And how about this?
There will obviously have to be some fudging involved. I can’t very well start fudging until I get the gist of what is to come, though. It is called “The Cat’s Meow”, so some of you may have knowledge of the pattern. I stuck with plain fabrics in case there are actually cats involved, thinking I can dress it up with quilting. Now you see why I am not crazy about traditional quilting. I’d say I may not be very good at it.
I’ll show you my vintage quilt rescue progress in my next post. That was so badly pieced that I will again feel good about my skills.
Meanwhile, feel free to send me your best piecing tips in the comment section.
The second project completed while passing the winter in South Carolina, is the above quilt, inspired by the shaker tune, “Simple Gifts”, as well as by the fabric seen below.

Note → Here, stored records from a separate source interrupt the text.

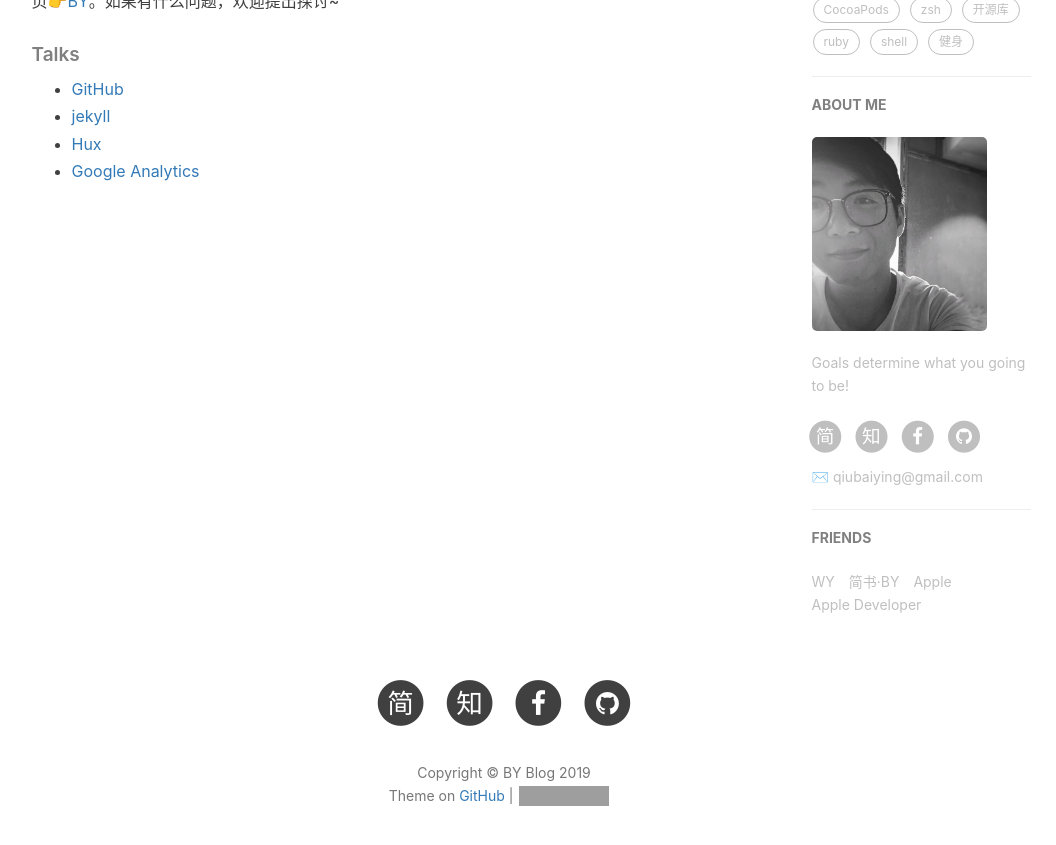
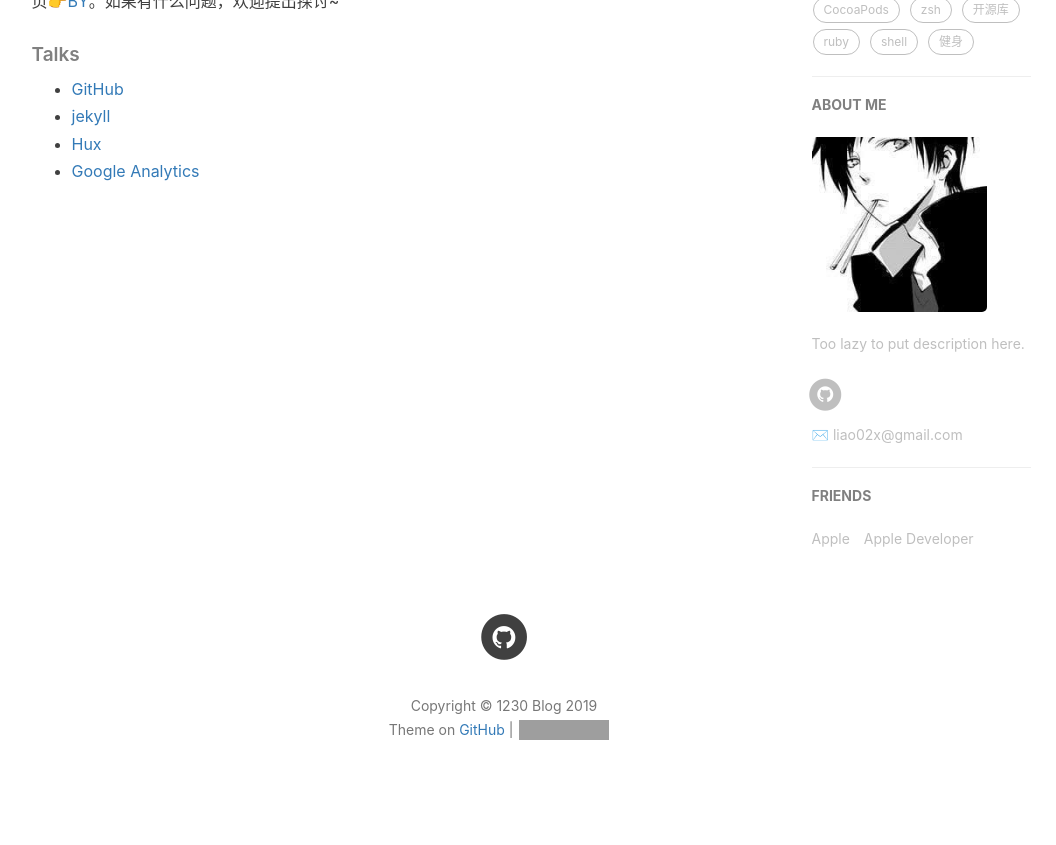
Before and after one commit to liao02x/liao02x.github.io, a Jekyll site: the page built from about.html, in a window 1280 px wide and 900 px high, scrolled down 713 px. Shown: the top 845 px of the window, without its empty margins (136-1192 px from the left). Built offline with Jekyll 4.4.1, drawn with Linux system fonts in a browser that asks for light colours; nearby versions of some CDN libraries; comment, search, counter and statistics services are not loaded; grey boxes are pictures that could not be loaded.

Commit message:
1st localization

```diff
--- a/_config.yml
+++ b/_config.yml
@@ -1,28 +1,28 @@
 # Site settings
-title: BY Blog
-SEOTitle: 柏荧的博客 | BY Blog
+title: 1230 Blog
+# SEOTitle: 柏荧的博客 | BY Blog
 header-img: img/post-bg-desk.jpg
-email: qiubaiying@gmail.com
-description: "Every failure is leading towards success."
-keyword: "BY, BY Blog, 柏荧的博客, qiubaiying, 邱柏荧, iOS, Apple, iPhone"
-url: "http://qiubaiying.github.io"          # your host, for absolute URL
+email: liao02x@gmail.com
+description: "Nothing is true, everything is permitted."
+keyword: "1230, 1230 Blog"
+url: "http://liao02x.github.io"          # your host, for absolute URL
 baseurl: ""      # for example, '/blog' if your blog hosted on 'host/blog'
-github_repo: "https://github.com/qiubaiying/qiubaiying.github.io.git" # you code repository
+github_repo: "https://github.com/liao02x/liao02x.github.io.git" # you code repository
 
 # Sidebar settings
 sidebar: true                           # whether or not using Sidebar.
-sidebar-about-description: "Goals determine what you going to be!"
-sidebar-avatar: /img/about-BY-gentle.jpg      # use absolute URL, seeing it's used in both `/` and `/about/`
+sidebar-about-description: "Too lazy to put description here."
+sidebar-avatar: /img/avatar_m.jpg      # use absolute URL, seeing it's used in both `/` and `/about/`
 
 
 
 # SNS settings
 RSS: false
 # weibo_username:     qiubaiying
-zhihu_username:     qiubaiying
-github_username:    qiubaiying
-facebook_username:  baiying.qiu.7
-jianshu_username:   e71990ada2fd
+# zhihu_username:     qiubaiying
+github_username:    liao02x
+# facebook_username:  baiying.qiu.7
+# jianshu_username:   e71990ada2fd
 #twitter_username:   qiubaiying
 
 
@@ -62,11 +62,11 @@ kramdown:
 # Gitalk
 gitalk:
   enable: true    #是否开启Gitalk评论
-  clientID: f2c84e7629bb1446c1a4                            #生成的clientID
-  clientSecret: ca6d6139d1e1b8c43f8b2e19492ddcac8b322d0d    #生成的clientSecret
-  repo: qiubaiying.github.io    #仓库名称
-  owner: qiubaiying    #github用户名
-  admin: qiubaiying
+  clientID: 0065959abfd1ebd8b49d                            #生成的clientID
+  clientSecret: 21f884d1f7039feb2e3ee309b7546964b4660f66    #生成的clientSecret
+  repo: liao02x.github.io    #仓库名称
+  owner: liao02x    #github用户名
+  admin: liao02x
   distractionFreeMode: true #是否启用类似FB的阴影遮罩
 
 
@@ -74,11 +74,11 @@ gitalk:
 
 # Analytics settings
 # Baidu Analytics
-ba_track_id: b50bf2b12b5338a1845e33832976fd68
+# ba_track_id: b50bf2b12b5338a1845e33832976fd68
 
 # Google Analytics
-ga_track_id: 'UA-90855596-1'            # Format: UA-xxxxxx-xx
-ga_domain: qiubaiying.top               # 默认的是 auto, 这里我是自定义了的域名，你如果没有自己的域名，需要改成auto
+# ga_track_id: 'UA-90855596-1'            # Format: UA-xxxxxx-xx
+# ga_domain: qiubaiying.top               # 默认的是 auto, 这里我是自定义了的域名，你如果没有自己的域名，需要改成auto
 
 
 
@@ -99,15 +99,10 @@ service-worker: true
 # Friends
 friends: [
     {
-        title: "WY",
-        href: "http://zhengwuyang.com"
-    },{
-        title: "简书·BY",
-        href: "http://www.jianshu.com/u/e71990ada2fd"
-    },{
         title: "Apple",
         href: "https://apple.com"
-    },{
+    },
+    {
         title: "Apple Developer",
         href: "https://developer.apple.com/"
     }
```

‘Tis a gift to be simple,
‘Tis a gift to be free,
‘Tis a gift to come down where you ought to be.
And when you find yourself in a place just right,
’twill be in the valley of love and delight.
The quilt top was pieced very randomly, to demonstrate the concepts of freedom and joyfulness, using this fabric with coordinating solids. I chose to call it “Simple Gifts from the Valley of Delight”.
After completing the top, some machine embroidery was added, to delineate fantasy flowers, and to add a different “gift” word to each of the print squares. I wished the appearance of the words to be subtle, so that the viewer would have to seek them out, much as in life, we need to be watching for the presence of these gifts in order to recognize them when they occur. Below is a close-up of one of the squares, that shows the word “joy”.
Finally, the quilt sandwich was built, and I had the pleasure of adding the free-motion quilting, This was a fun quilt, Put together in recognition of the generosity of a brand new friend, who seems to always put the needs of others before her own, and who told me to use whatever colors inspired me, as there is no color which would not be welcome in her home.
Soon after becoming serious about quilting, myself, a friend asked for assistance in making a queen-size quilt for her bed. This sounded pretty daunting to a beginner, but after a little research we came up with the method shown above.
We created 10 inch squares using randomly cut strips. (No piecing to cut!) We then added a layer of batting and quilted each square in 3/4 inch lines. Using the number of squares she desired to create the size she wanted, we laid the squares out in a pleasing pattern, then stacked them up, labeling the rows for assemble. We sewed the squares into vertical rows, then began to assemble. She chose a queen-size sheet in white as her backing and we folded it in half vertically and ironed it, to find the center. We then placed the center vertical row in relation to the center line, turned it face down, and stitched from the center to the edge of the quilt in each direction, to attach it to the backing. In this manner, working from the center out, we attached each row in succession. We were then able to turn the whole thing over and do a bit of extra quilting by stitching in the ditch from the center out. (Not a lot is required, as the batting is already well attached, but at least you will want to go between the blocks horizontally.) Once again, we had to work from the center out. We finished with a traditional binding in the green polka-dot print.
My friend assembled pillowcases and decorator pillows from remnants and was pleased and excited by her very first quilting experience!